Marriages were a great pick for tourmates on this leg of Deafheaven’s support for Sunbather. The group, featuring Emma Ruth Rundle and Greg Burns of Red Sparowes, has been around for a couple years now. Through their ties to other great offerings of LA post rock and experimental rock, the band has some solid songwriting chops and is steadily building live potential. Marriages’ set pulled a lot from their 2012 record, Kitsune, balancing heavy atmosphere and dark landscape with great interplay between guitar, bass, and vocals. In particular, the Kitsune closer “Part The Dark Again” kicked ass and had much of the crowd enthralled, regardless of their prior knowledge of the group.
Deafheaven had only one real priority for their Seattle show: sonic domination. From the first rip of Kerry McCoy’s shimmering guitar intro “Dreamhouse” to George Clarke’s final howl on “The Pecan Tree”, the set was pure, unadulterated face-melting glory. The stage was dark, and nothing on it was particularly showy, but visuals weren’t exactly the priority for anyone in the room, band or crowd. Clarke’s work as a frontman captured all necessary attention, moving across the stage this way and that, dragging his microphone stand in dark-gloved hands, screaming his face off. Luckily for the crowd, he shared plenty of vocals with fans, embracing several in the front and screaming in blood-thirsty vitality directly into their eyes, only (at the very most) inches away. Behind him, the band threw down. McCoy’s guitars were only ever more brilliant with the ear-splitting level of volume.

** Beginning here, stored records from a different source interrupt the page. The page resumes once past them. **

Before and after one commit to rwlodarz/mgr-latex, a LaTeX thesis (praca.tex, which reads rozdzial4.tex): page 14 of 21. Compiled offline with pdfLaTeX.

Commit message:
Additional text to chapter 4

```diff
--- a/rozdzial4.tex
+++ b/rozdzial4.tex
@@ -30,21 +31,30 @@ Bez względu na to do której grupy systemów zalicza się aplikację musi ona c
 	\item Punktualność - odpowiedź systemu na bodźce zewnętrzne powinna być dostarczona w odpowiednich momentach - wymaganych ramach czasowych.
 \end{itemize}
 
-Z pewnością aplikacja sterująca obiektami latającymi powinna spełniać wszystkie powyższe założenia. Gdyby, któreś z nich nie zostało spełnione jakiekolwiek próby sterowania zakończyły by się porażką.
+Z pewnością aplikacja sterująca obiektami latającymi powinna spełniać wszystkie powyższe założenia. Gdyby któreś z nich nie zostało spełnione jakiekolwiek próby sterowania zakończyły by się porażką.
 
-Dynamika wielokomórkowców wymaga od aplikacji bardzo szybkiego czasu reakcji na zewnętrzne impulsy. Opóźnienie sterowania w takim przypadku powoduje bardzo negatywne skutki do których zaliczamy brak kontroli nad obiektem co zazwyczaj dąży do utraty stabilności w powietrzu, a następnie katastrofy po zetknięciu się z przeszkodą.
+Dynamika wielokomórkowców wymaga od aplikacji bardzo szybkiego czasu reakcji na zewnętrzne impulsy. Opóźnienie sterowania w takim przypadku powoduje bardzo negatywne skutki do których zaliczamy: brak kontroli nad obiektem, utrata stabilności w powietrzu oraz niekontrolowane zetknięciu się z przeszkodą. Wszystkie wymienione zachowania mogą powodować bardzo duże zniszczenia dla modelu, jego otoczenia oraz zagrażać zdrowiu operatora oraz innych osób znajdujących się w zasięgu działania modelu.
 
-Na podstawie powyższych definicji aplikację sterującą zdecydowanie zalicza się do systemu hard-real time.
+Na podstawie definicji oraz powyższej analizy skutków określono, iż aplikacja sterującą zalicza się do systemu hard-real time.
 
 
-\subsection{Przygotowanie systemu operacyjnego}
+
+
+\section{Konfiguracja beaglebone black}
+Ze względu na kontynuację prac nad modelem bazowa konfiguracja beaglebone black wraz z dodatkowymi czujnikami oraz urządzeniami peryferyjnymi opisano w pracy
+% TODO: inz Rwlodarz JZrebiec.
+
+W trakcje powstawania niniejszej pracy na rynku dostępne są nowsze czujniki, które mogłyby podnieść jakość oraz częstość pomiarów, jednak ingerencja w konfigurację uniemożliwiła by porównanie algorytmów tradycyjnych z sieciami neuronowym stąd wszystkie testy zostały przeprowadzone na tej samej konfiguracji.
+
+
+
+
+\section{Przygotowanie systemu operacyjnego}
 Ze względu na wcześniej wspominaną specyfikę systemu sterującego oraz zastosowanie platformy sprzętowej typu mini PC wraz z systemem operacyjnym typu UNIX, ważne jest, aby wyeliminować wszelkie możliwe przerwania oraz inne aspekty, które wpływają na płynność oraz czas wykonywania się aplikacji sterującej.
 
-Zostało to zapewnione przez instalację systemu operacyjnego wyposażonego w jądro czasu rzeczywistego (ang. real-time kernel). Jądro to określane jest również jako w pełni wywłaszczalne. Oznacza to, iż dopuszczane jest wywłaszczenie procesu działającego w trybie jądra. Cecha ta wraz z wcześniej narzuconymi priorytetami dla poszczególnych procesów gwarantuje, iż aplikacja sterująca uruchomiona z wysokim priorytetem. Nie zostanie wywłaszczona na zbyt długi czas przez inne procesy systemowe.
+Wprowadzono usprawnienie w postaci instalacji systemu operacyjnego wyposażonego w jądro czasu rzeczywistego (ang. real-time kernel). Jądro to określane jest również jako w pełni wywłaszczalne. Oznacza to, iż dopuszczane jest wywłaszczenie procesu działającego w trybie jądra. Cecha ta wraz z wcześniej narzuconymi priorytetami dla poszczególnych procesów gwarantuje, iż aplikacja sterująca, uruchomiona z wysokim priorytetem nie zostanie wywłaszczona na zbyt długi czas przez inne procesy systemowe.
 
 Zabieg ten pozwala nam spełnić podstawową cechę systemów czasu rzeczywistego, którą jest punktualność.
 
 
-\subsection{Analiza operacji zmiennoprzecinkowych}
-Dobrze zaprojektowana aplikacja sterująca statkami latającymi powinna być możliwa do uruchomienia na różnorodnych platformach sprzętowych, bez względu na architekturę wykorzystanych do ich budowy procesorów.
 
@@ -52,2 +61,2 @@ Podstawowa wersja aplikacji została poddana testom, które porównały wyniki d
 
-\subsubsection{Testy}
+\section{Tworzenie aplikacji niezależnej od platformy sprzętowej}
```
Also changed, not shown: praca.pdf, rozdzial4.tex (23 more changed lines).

Deafheaven’s set (encore included) was six songs. From Sunbather, they pulled “Dream House”, “Irresistible”, the title track, and “The Pecan Tree”, and from Roads to Judah, “Unrequited” and “Violet” as the closer. But with average track length at about 11 minutes, love and attachment to individual songs melted in a blaze of glory and the crowd really became one with the band’s signature brilliance. Here, in the live setting, it becomes most obvious that Deafheaven’s genius isn’t found in conquering never before seen territory or playing the most ungodly guitar riff you’ve ever heard. Rather, their synthesis of size and emotion is unequivocal – it’s a post rock show you can interact with by screaming along and taking a kick to the face from the high schooler who just stage dived without warning. Deafheaven have helmed a tear-jerking hardcore that you really only feel the full extent of in the live setting. That being said, next time they come around, you seriously don’t want to miss it.